EXERCISE MATERIAL:
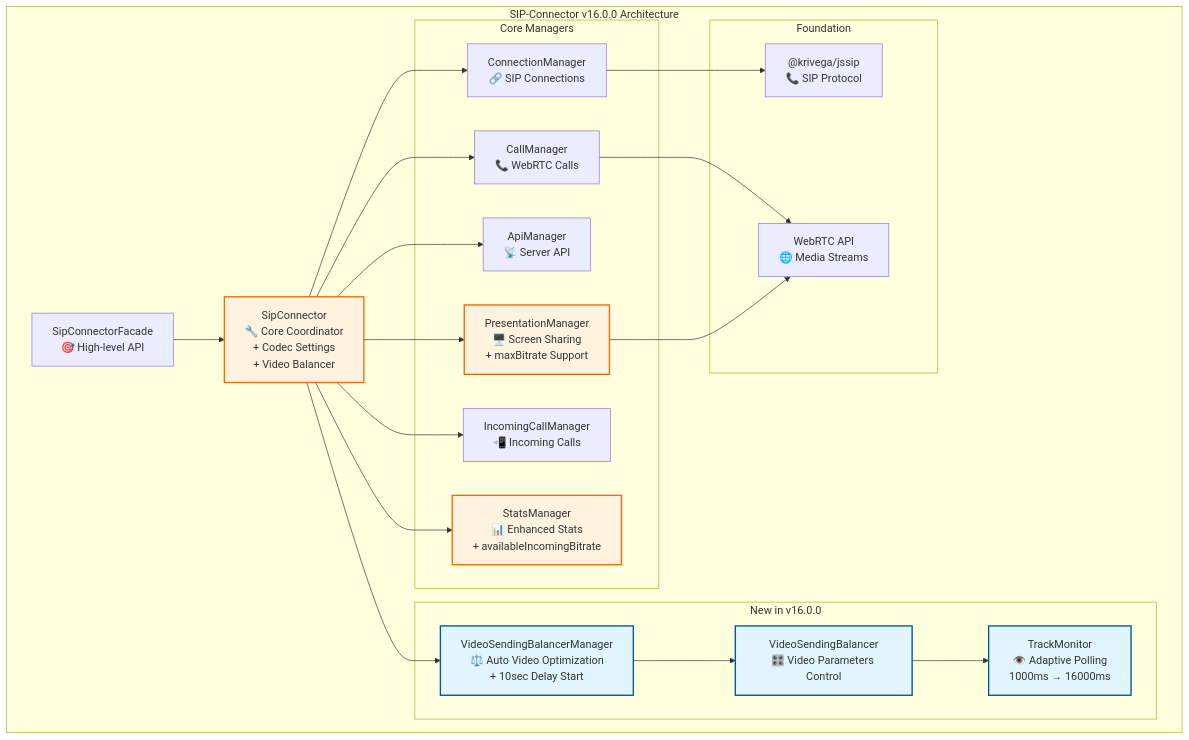
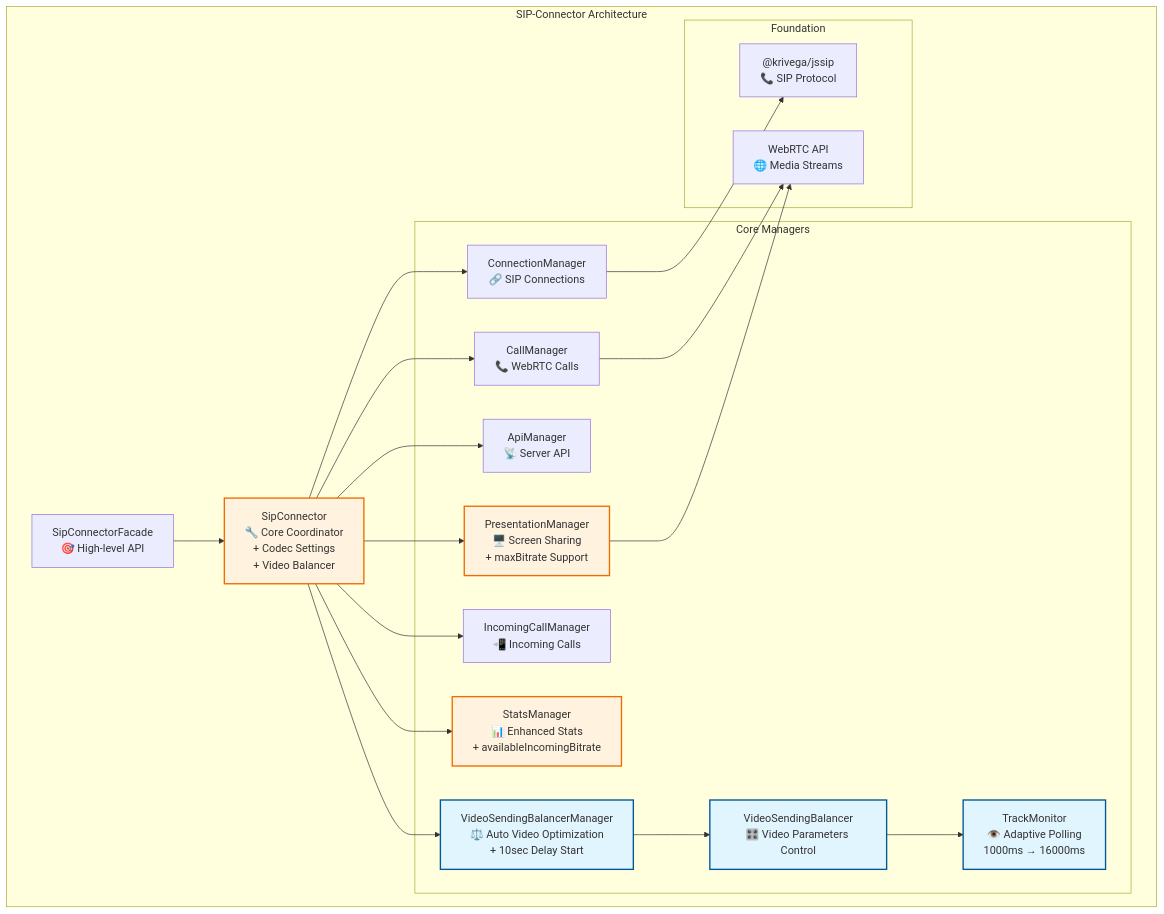
The first of 2 diagrams in docs/arch.md (Krivega/sip-connector), drawn with Mermaid before and after one commit. The commit also changed other lines of this file and 1 other file, not shown here.

````diff
--- a/docs/arch.md
+++ b/docs/arch.md
@@ -379,48 +372,45 @@
 ```mermaid
 graph TB
-    subgraph "SIP-Connector v16.0.0 Architecture"
+    subgraph "SIP-Connector Architecture"
         A["SipConnectorFacade<br/>🎯 High-level API"]
         B["SipConnector<br/>🔧 Core Coordinator<br/>+ Codec Settings<br/>+ Video Balancer"]
-        
+
         subgraph "Core Managers"
             C["ConnectionManager<br/>🔗 SIP Connections"]
-            D["CallManager<br/>📞 WebRTC Calls"]  
+            D["CallManager<br/>📞 WebRTC Calls"]
             E["ApiManager<br/>📡 Server API"]
             F["PresentationManager<br/>🖥️ Screen Sharing<br/>+ maxBitrate Support"]
             G["IncomingCallManager<br/>📲 Incoming Calls"]
             H["StatsManager<br/>📊 Enhanced Stats<br/>+ availableIncomingBitrate"]
-        end
-        
-        subgraph "New in v16.0.0"
             I["VideoSendingBalancerManager<br/>⚖️ Auto Video Optimization<br/>+ 10sec Delay Start"]
             J["VideoSendingBalancer<br/>🎛️ Video Parameters Control"]
             K["TrackMonitor<br/>👁️ Adaptive Polling<br/>1000ms → 16000ms"]
         end
-        
+
         subgraph "Foundation"
             L["@krivega/jssip<br/>📞 SIP Protocol"]
             M["WebRTC API<br/>🌐 Media Streams"]
         end
-        
+
         A --> B
         B --> C
         B --> D
         B --> E
         B --> F
         B --> G
         B --> H
         B --> I
         I --> J
         J --> K
         D --> M
         F --> M
         C --> L
     end
-    
+
     style I fill:#e1f5fe,stroke:#01579b,stroke-width:2px
     style J fill:#e1f5fe,stroke:#01579b,stroke-width:2px
     style K fill:#e1f5fe,stroke:#01579b,stroke-width:2px
     style B fill:#fff3e0,stroke:#ef6c00,stroke-width:2px
     style F fill:#fff3e0,stroke:#ef6c00,stroke-width:2px
     style H fill:#fff3e0,stroke:#ef6c00,stroke-width:2px
 ```
````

TASK OBJECTIVE:
The lines to copy are those above that contain "Video".

EXERCISE SOLUTION:
         B["SipConnector<br/>🔧 Core Coordinator<br/>+ Codec Settings<br/>+ Video Balancer"]
             I["VideoSendingBalancerManager<br/>⚖️ Auto Video Optimization<br/>+ 10sec Delay Start"]
             J["VideoSendingBalancer<br/>🎛️ Video Parameters Control"]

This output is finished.